In Atlanta, rescuers sought help from a friendly vet tech, one of many. The lowest-paid of veterinary office workers, techs collect urine and fecal samples, draw blood, work brutal hours, tend to sick animals overnight, and are often the most fervent animal lovers in a practice. (Many vets help rescued animals when they can. Rescuers are savvy about figuring out which vets waive or reduce fees for needy animals.)
The Atlanta tech treated Fly's rope-burn sores. Fly received medication for worms and fleas, and shots for rabies and distemper. A non-profit mobile veterinary service agreed to spay her for a rock-bottom $60.
A different transporter picked her up for the trek north to Charleston. Dog rescuers often know one another, sleep in their cars or on volunteers' sofas and guest beds, and hand off their charges in parks, fast food parking lots, malls, and motel parking lots. Another rescue specialist, known as a "fosterer," would keep Fly in her Charleston home for a couple of weeks, to settle her down, watch for health and behavioral problems, and evaluate her needs. Professional rescue groups never adopt out an aggressive or sick dog. Some of the smaller, amateur groups aren't as careful.
Constant travel can be traumatic for a dog, especially one who's never lived in a house or traveled in a car, but border collies like keeping busy. The canine underground railroad almost seemed fun for Fly, lots of things to see, an exciting turn in life devoid of activity. She was anxious, but she also enjoyed the treats, the attention, and the opportunity to chase balls and Frisbees. Nobody yelled at her. On the contrary, everybody loved her.
At each stop, messages describing her health and moods, the things that made her anxious, what she liked and what she didn't, and which diet was appropriate were posted online. A growing library on Fly was being assembled daily for her rescuers and, eventually, her new owner. Meanwhile, "re-homers" were grilling potential adopters, making sure the next home was the right one.
Fly was being reborn. Soon she would probably even get a new name. Patsy checked back with her friends in Florida. The farmer had not reported the dog missing to the police or local animal authorities.
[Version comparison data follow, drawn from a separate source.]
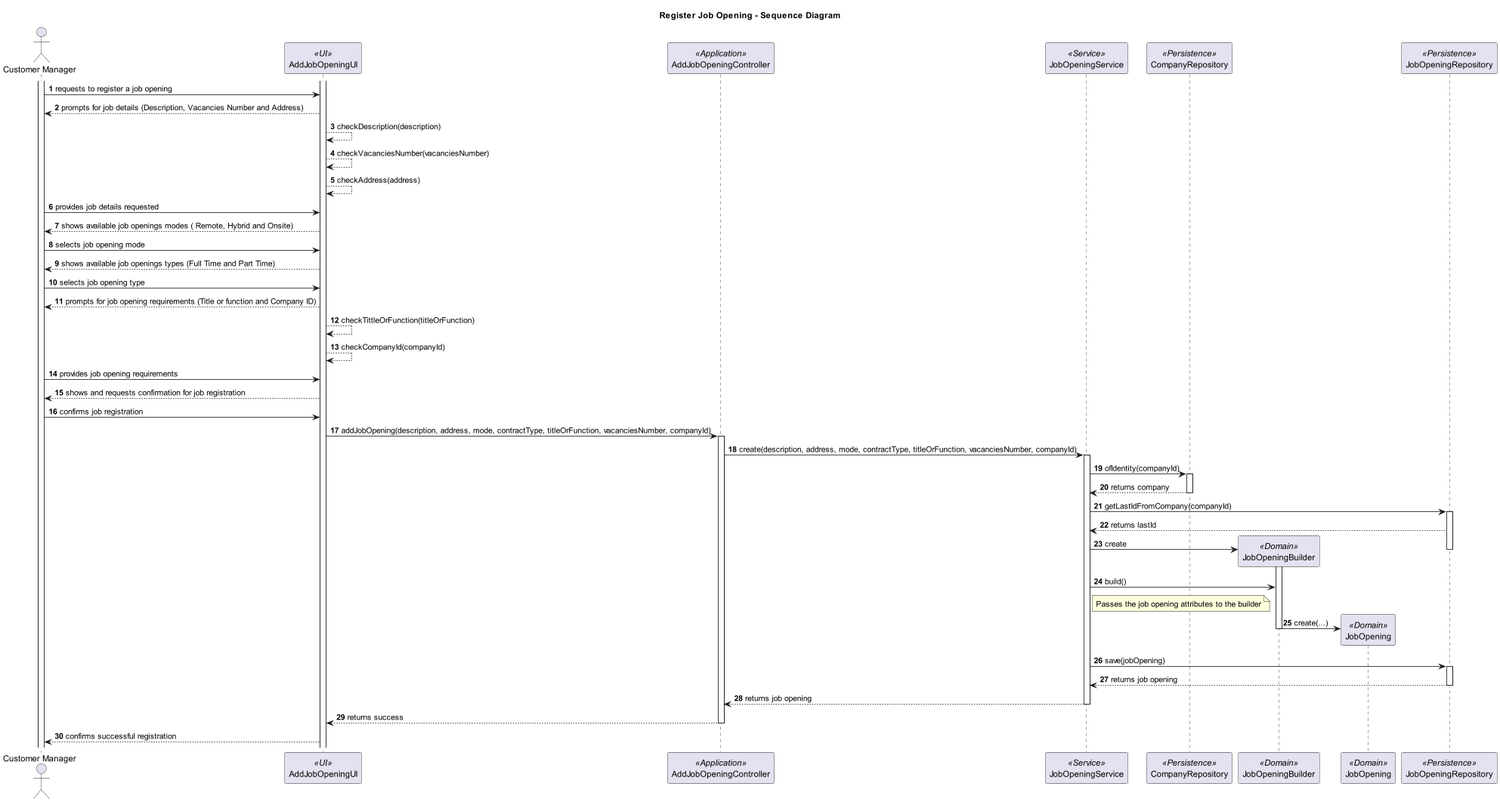
This is docs/sprintB/1002/svg/1002-sequence-diagram-Register_Job_Opening___Sequence_Diagram.png from marcoferreira37/Lapr4, a PlantUML export, as it was before one commit.
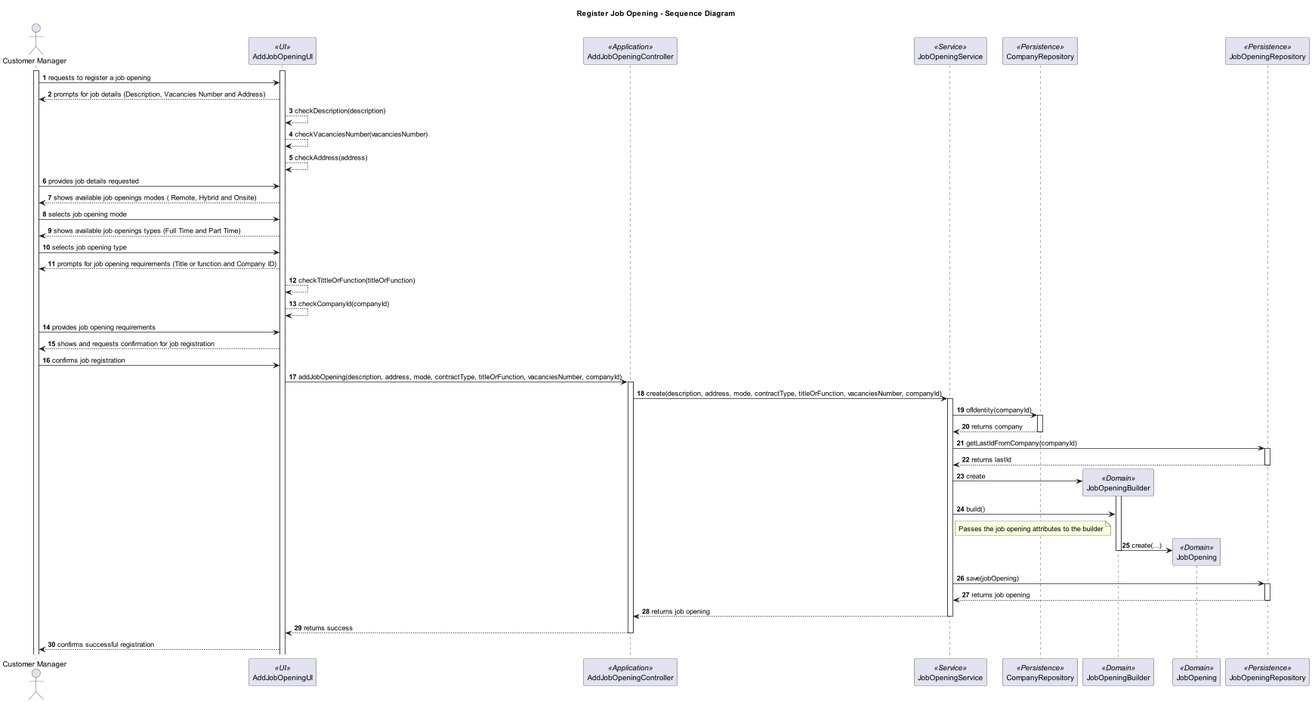
Later version of the same file.

Commit message:
#16 [1002] Fix of the sequence diagram

Diff of the diagram source:
```diff
@@ -70,10 +70,11 @@
 
 JRepo --> JS: returns lastId
 
+deactivate JRepo
+
 JS -> JB**: create
 
 
-deactivate JRepo
 
 
 
```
He seemed fine with the idea that she was gone, and he would never hear another word about her.
There is no universal pattern to the movement of rescued dogs, but many dogs move from the South to the Northeast. Spaying and neutering laws are reducing the number of adoptable dogs in cities like Boston and New York, and ideas about neutering and animal abuse are different in some parts of the rural South, say rescuers. There are more potential dog lovers with money in the North.
It's easy to see why dog rescue is a mushrooming culture. Turning a troubled person's life around is difficult, but rescuers with commitment and time and a few dollars can radically alter the fate of a dog. And there are millions of dogs—nearly 10 million in the shelter system, many others mistreated in private homes—in need of rescuing. We will not run out anytime soon. The fact that so many thousands of people devote themselves to this effort raises some important questions about our society's priorities, but there's no doubt it will continue.
Dog rescue remains a gamble, of course. For all the good will, hard work, and noble motivation, nobody can really predict with certainty how a traumatized, dislocated dog will respond in a new environment.
I will find out soon. Fly is doing nicely, I'm advised. She will arrive at her new home—my farm—later this month.